Balancing on the creative high-wire: Forecasting the success of novel ideas in organizations
Betting on the most promising new ideas is a key driver of creativity and innovation in organizations, but predicting the success of novel ideas can be difficult. To select the best ideas, employees and managers must excel at "creative forecasting"—i.e., predicting the success of new ideas with their intended audience. In this paper, I build and test hypotheses on the conditions for accurate creative forecasting using a field study of 339 professionals in the circus arts industry, as well as three lab experiments. In the field study, creators and managers forecasted the success of new circus acts with audiences, and I assessed the accuracy of these forecasts using data from 13,248 audience members. Results suggest that creators were poor forecasters of their own ideas, but were more accurate than managers when forecasting about their peers' ideas. This advantage over managers was undermined when creators' own ideas succeeded in the past despite being low in underlying quality. In contrast, creators with low-quality ideas that failed or high-quality ideas that succeeded maintained their advantage over managers in forecasting accuracy. Results from the three lab experiments shed additional light on the causality driving creators' advantage over managers in forecasting accuracy, as well as an intervention that may improve managers' accuracy. I discuss the implications of these results for theory and research on creativity, innovation, and performance evaluation in organizations.
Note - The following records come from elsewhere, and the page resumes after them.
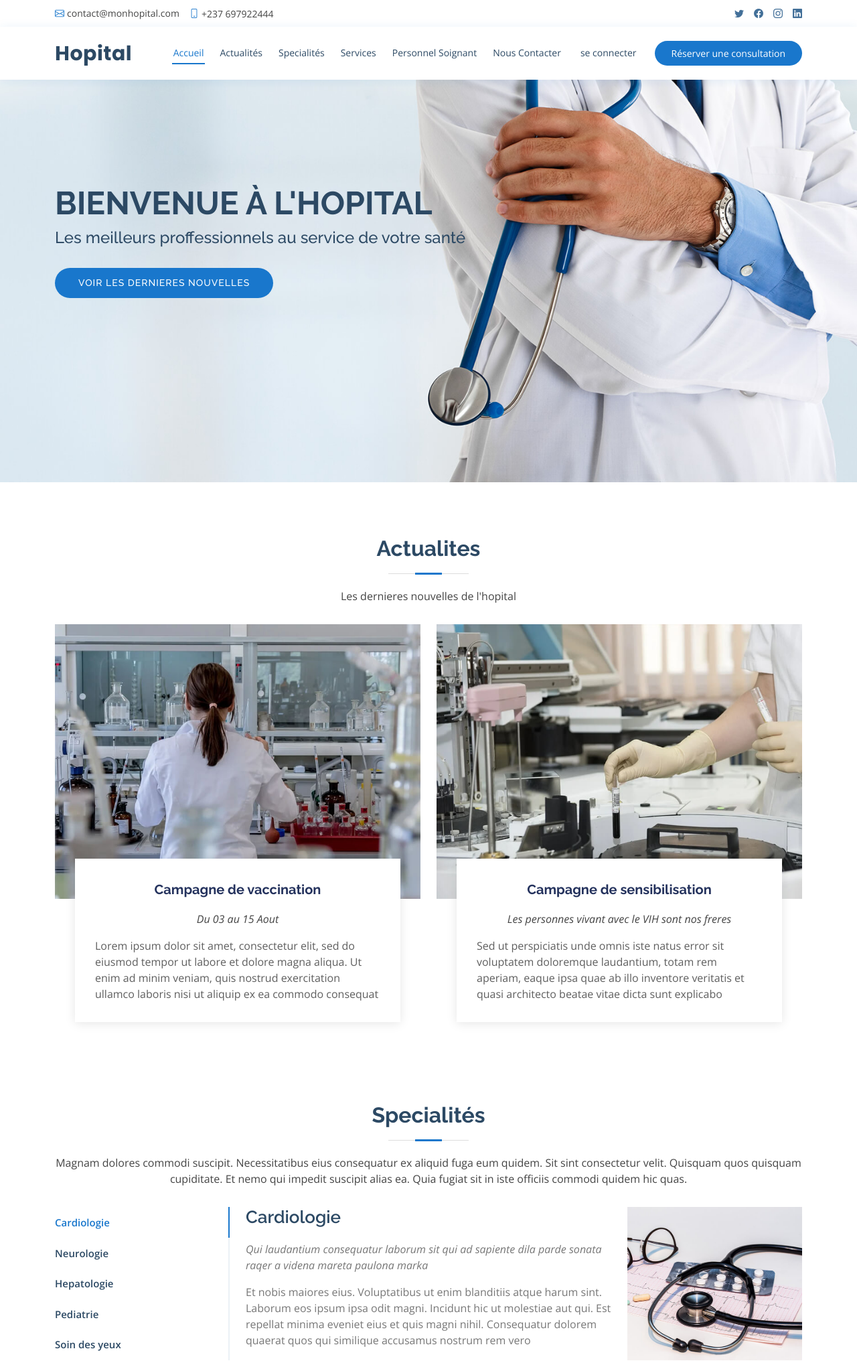
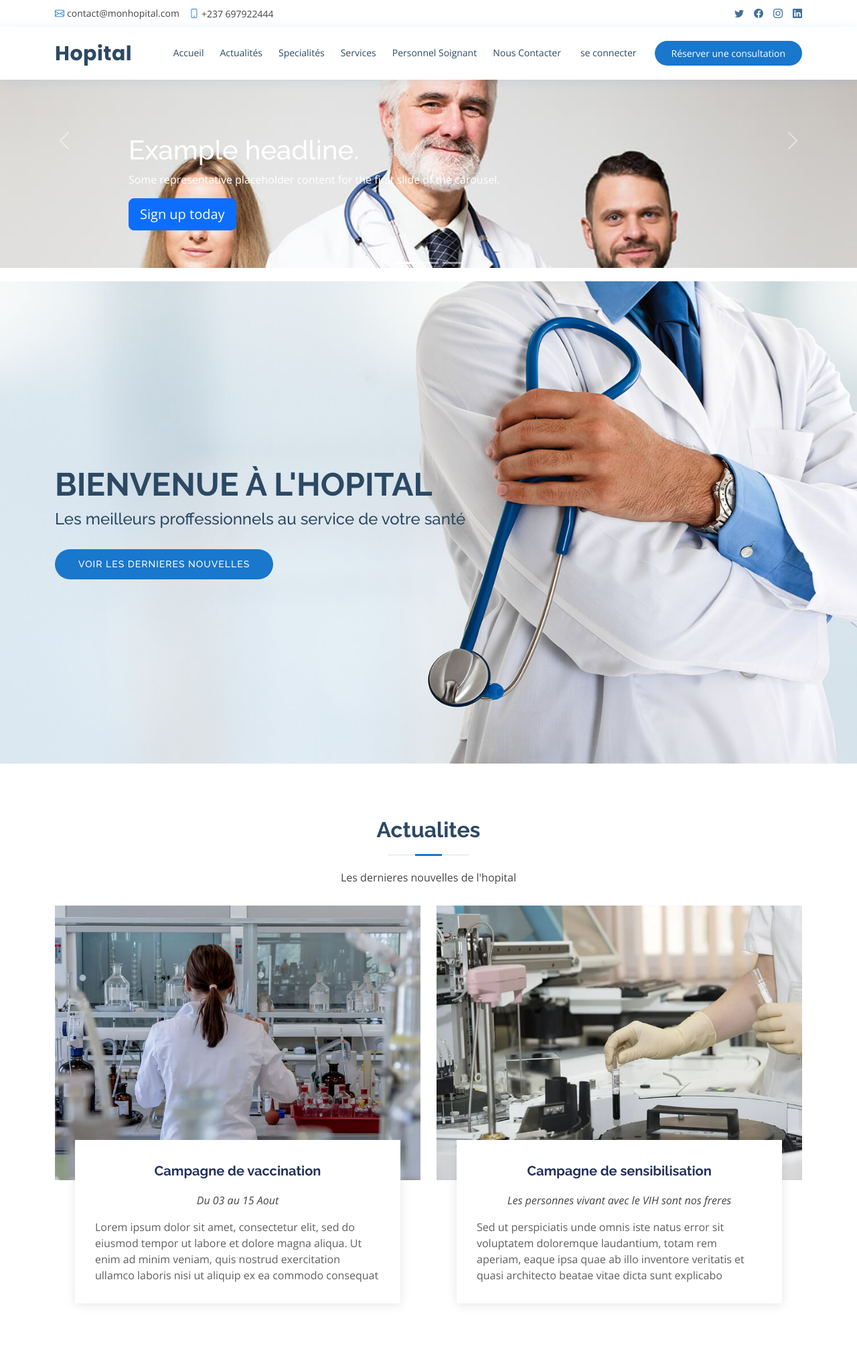
Before and after one commit to lilianeKenmogne/HIMS, a PHP site: page / in a window 1280 px wide. Shown: the top 2035 px of the page at 67% size. Run offline with PHP 8.4, Linux system fonts and the light colour scheme.

Commit message:
ajoutdu carousel sur la gs

```diff
--- a/assets/css/style.css
+++ b/assets/css/style.css
@@ -473,6 +473,20 @@ h6 {
   background-size: cover;
   margin-bottom: 20px;
 }
+#hero1 {
+  width: 100%;
+  height: 90vh;
+  background: url("../img/about.jpg") top center;
+  background-size: cover;
+  margin-bottom: 20px;
+}
+#hero2 {
+  width: 100%;
+  height: 90vh;
+  background: url("../img/departments-5.jpg") top center;
+  background-size: cover;
+  margin-bottom: 20px;
+}
 
 #hero .container {
   position: relative;
@@ -1599,6 +1613,10 @@ section {
 }
 
 .motif {
-  background-color: white !important;
+  background-color: white;
   color: black !important;
-}
+  border-radius: 12%;
+  align-items: center;
+  justify-content: center;
+  margin:10px;
+}
--- a/includes/head.php
+++ b/includes/head.php
@@ -27,5 +27,7 @@
 
   <!-- Template Main CSS File -->
   <link href="assets/css/style.css" rel="stylesheet">
+  <link rel="stylesheet" href="assets/css/carousel.css">
+
 
 </head>
--- a/index.php
+++ b/index.php
@@ -46,6 +46,59 @@
 
     </div>
   </header><!-- End Header -->
+
+
+  <main>
+
+    <div id="myCarousel" class="carousel slide" data-bs-ride="carousel">
+      <div class="carousel-indicators">
+        <button type="button" data-bs-target="#myCarousel" data-bs-slide-to="0" class="active" aria-current="true"
+          aria-label="Slide 1"></button>
+        <button type="button" data-bs-target="#myCarousel" data-bs-slide-to="1" aria-label="Slide 2"></button>
+        <button type="button" data-bs-target="#myCarousel" data-bs-slide-to="2" aria-label="Slide 3"></button>
+      </div>
+      <div class="carousel-inner">
+        <div id ="hero2" class="carousel-item active" style="background-image:url(about.jpg);height: 400px;">
+
+          <div class="container">
+            <div class="carousel-caption text-start">
+              <h1>Example headline.</h1>
+              <p>Some representative placeholder content for the first slide of the carousel.</p>
+              <p><a class="btn btn-lg btn-primary" href="#">Sign up today</a></p>
+            </div>
+          </div>
+        </div>
+        <div id ="hero1" class="carousel-item " style="background-image: url(hero-bg.jpg);height: 600px;">
+
+          <div class="container">
+            <div class="carousel-caption">
+              <h1>Another example headline.</h1>
+              <p>Some representative placeholder content for the second slide of the carousel.</p>
+              <p><a class="btn btn-lg btn-primary" href="#">Learn more</a></p>
+            </div>
+          </div>
+        </div>
+        <div class="carousel-item" style="background-image:url(about.jpg);height: 400px;">
+
+          <div class="container">
+            <div class="carousel-caption text-end">
+              <h1>One more for good measure.</h1>
+              <p>Some representative placeholder content for the third slide of this carousel.</p>
+              <p><a class="btn btn-lg btn-primary" href="#">Browse gallery</a></p>
+            </div>
+          </div>
+        </div>
+      </div>
+      <button class="carousel-control-prev" type="button" data-bs-target="#myCarousel" data-bs-slide="prev">
+        <span class="carousel-control-prev-icon" aria-hidden="true"></span>
+        <span class="visually-hidden">Previous</span>
+      </button>
+      <button class="carousel-control-next" type="button" data-bs-target="#myCarousel" data-bs-slide="next">
+        <span class="carousel-control-next-icon" aria-hidden="true"></span>
+        <span class="visually-hidden">Next</span>
+      </button>
+    </div>
+    </main>
 
   <!-- ======= Hero Section ======= -->
   <section id="hero" class="d-flex align-items-center">
@@ -559,6 +612,7 @@
   </main><!-- End #main -->
 
   <?php include('includes/footer.php'); ?>
+  <script src="assets/vendor/bootstrap/js/bootstrap.bundle.min.js"></script>
 
 
 </body>
```
Also changed, not shown: carousel.css (added, +113 -0 lines).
Berg, Justin M, "Balancing on the creative high-wire: Forecasting the success of novel ideas in organizations" (2015). Dissertations available from ProQuest. AAI3709415.